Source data

* * * *

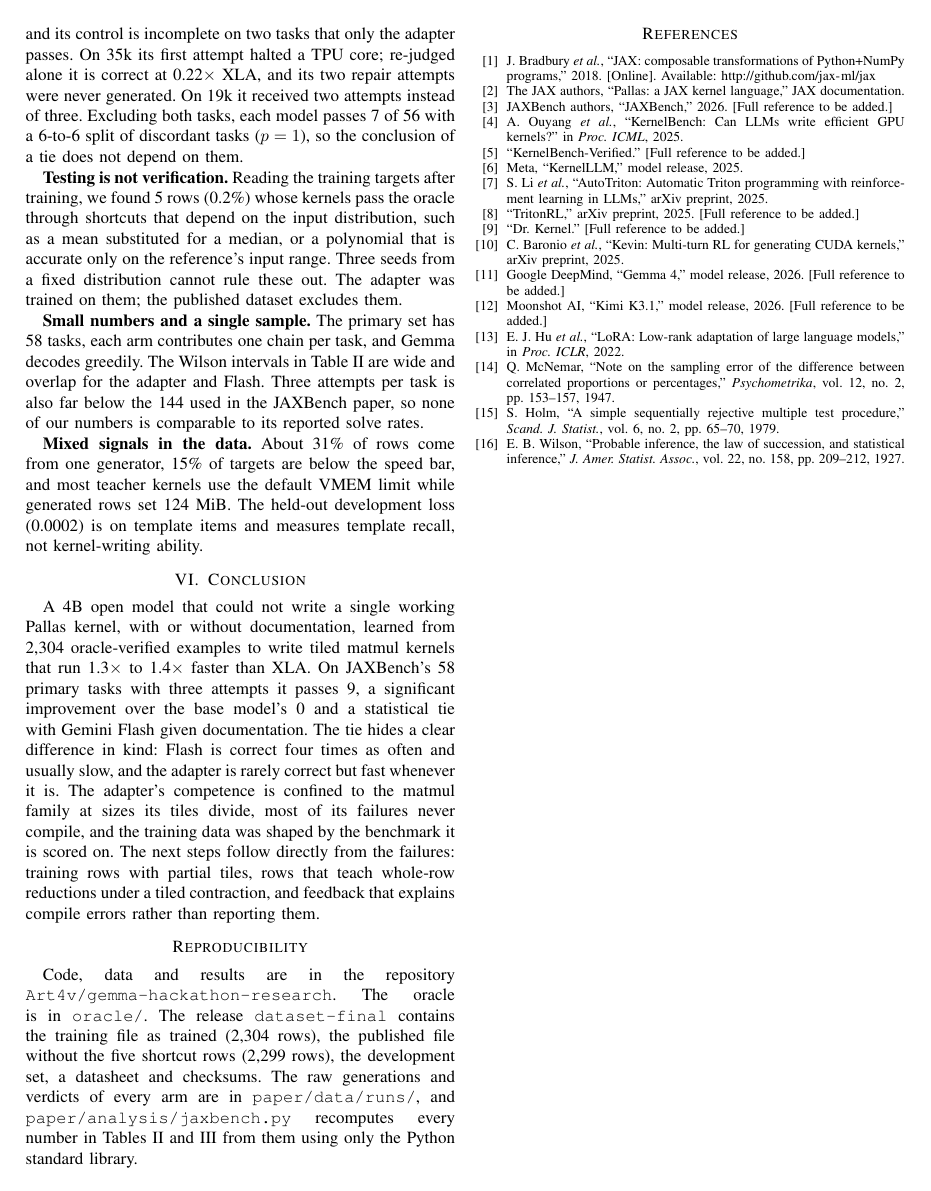
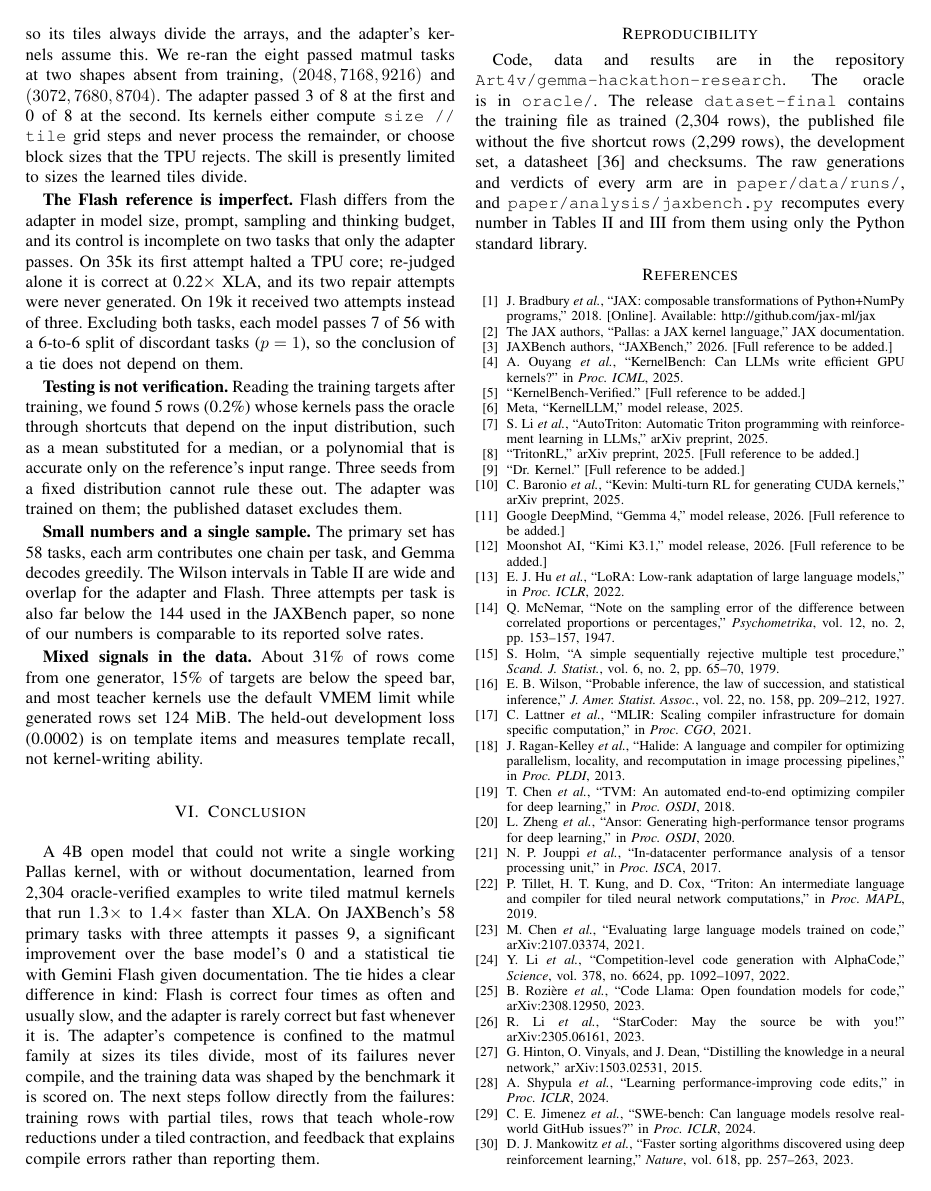
Before and after one commit to Art4v/gemma-hackathon-research, a LaTeX paper (paper/ieee/main.tex): page 7 of 7 before the commit and page 7 of 8 after it. Compiled offline with pdfLaTeX.

Commit message:
docs(paper): cite compiler, code-model and fine-tuning prior work
Adds 20 references to the IEEE draft (36 in total): tensor compilers,
TPU and Triton, code language models, distillation, QLoRA and QAT,
self-debugging, AdamW, and the McNemar and datasheet method papers.
The seven placeholder entries are unchanged.

```diff
--- a/paper/ieee/main.tex
+++ b/paper/ieee/main.tex
@@ -524,3 +525,22 @@ arXiv preprint, 2025.
 pp. 65--70, 1979.
 \bibitem{wilson} E. B. Wilson, ``Probable inference, the law of succession, and statistical inference,'' \emph{J. Amer.
 Statist. Assoc.}, vol. 22, no. 158, pp. 209--212, 1927.
+\bibitem{mlir} C. Lattner \emph{et al.}, ``MLIR: Scaling compiler infrastructure for domain specific computation,'' in \emph{Proc. CGO}, 2021.
+\bibitem{halide} J. Ragan-Kelley \emph{et al.}, ``Halide: A language and compiler for optimizing parallelism, locality, and
+recomputation in image processing pipelines,'' in \emph{Proc. PLDI}, 2013.
+\bibitem{tvm} T. Chen \emph{et al.}, ``TVM: An automated end-to-end optimizing compiler for deep learning,'' in \emph{Proc. OSDI}, 2018.
+\bibitem{ansor} L. Zheng \emph{et al.}, ``Ansor: Generating high-performance tensor programs for deep learning,'' in \emph{Proc. OSDI}, 2020.
+\bibitem{tpu} N. P. Jouppi \emph{et al.}, ``In-datacenter performance analysis of a tensor processing unit,'' in \emph{Proc. ISCA}, 2017.
+\bibitem{triton} P. Tillet, H. T. Kung, and D. Cox, ``Triton: An intermediate language and compiler for tiled neural network
+computations,'' in \emph{Proc. MAPL}, 2019.
+\bibitem{codex} M. Chen \emph{et al.}, ``Evaluating large language models trained on code,'' arXiv:2107.03374, 2021.
+\bibitem{alphacode} Y. Li \emph{et al.}, ``Competition-level code generation with AlphaCode,'' \emph{Science}, vol. 378, no. 6624, pp. 1092--1097, 2022.
+\bibitem{codellama} B. Rozi\`ere \emph{et al.}, ``Code Llama: Open foundation models for code,'' arXiv:2308.12950, 2023.
+\bibitem{starcoder} R. Li \emph{et al.}, ``StarCoder: May the source be with you!'' arXiv:2305.06161, 2023.
+\bibitem{distill} G. Hinton, O. Vinyals, and J. Dean, ``Distilling the knowledge in a neural network,'' arXiv:1503.02531, 2015.
+\bibitem{pie} A. Shypula \emph{et al.}, ``Learning performance-improving code edits,'' in \emph{Proc. ICLR}, 2024.
+\bibitem{swebench} C. E. Jimenez \emph{et al.}, ``SWE-bench: Can language models resolve real-world GitHub issues?'' in \emph{Proc. ICLR}, 2024.
+\bibitem{alphadev} D. J. Mankowitz \emph{et al.}, ``Faster sorting algorithms discovered using deep reinforcement learning,''
+\emph{Nature}, vol. 618, pp. 257--263, 2023.
+\bibitem{qlora} T. Dettmers, A. Pagnoni, A. Holtzman, and L. Zettlemoyer, ``QLoRA: Efficient finetuning of quantized LLMs,'' in \emph{Proc. NeurIPS}, 2023.
+\bibitem{qat} B. Jacob \emph{et al.}, ``Quantization and training of neural networks for efficient integer-arithmetic-only
```
Also changed, not shown: paper/ieee/main.pdf, paper/ieee/main.tex (29 more changed lines).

* * * *

The lines needed are those in the data above that hold the string "tensor"; copy each of them.

▶ **Exercise answer**:
Adds 20 references to the IEEE draft (36 in total): tensor compilers,
+\bibitem{ansor} L. Zheng \emph{et al.}, ``Ansor: Generating high-performance tensor programs for deep learning,'' in \emph{Proc. OSDI}, 2020.
+\bibitem{tpu} N. P. Jouppi \emph{et al.}, ``In-datacenter performance analysis of a tensor processing unit,'' in \emph{Proc. ISCA}, 2017.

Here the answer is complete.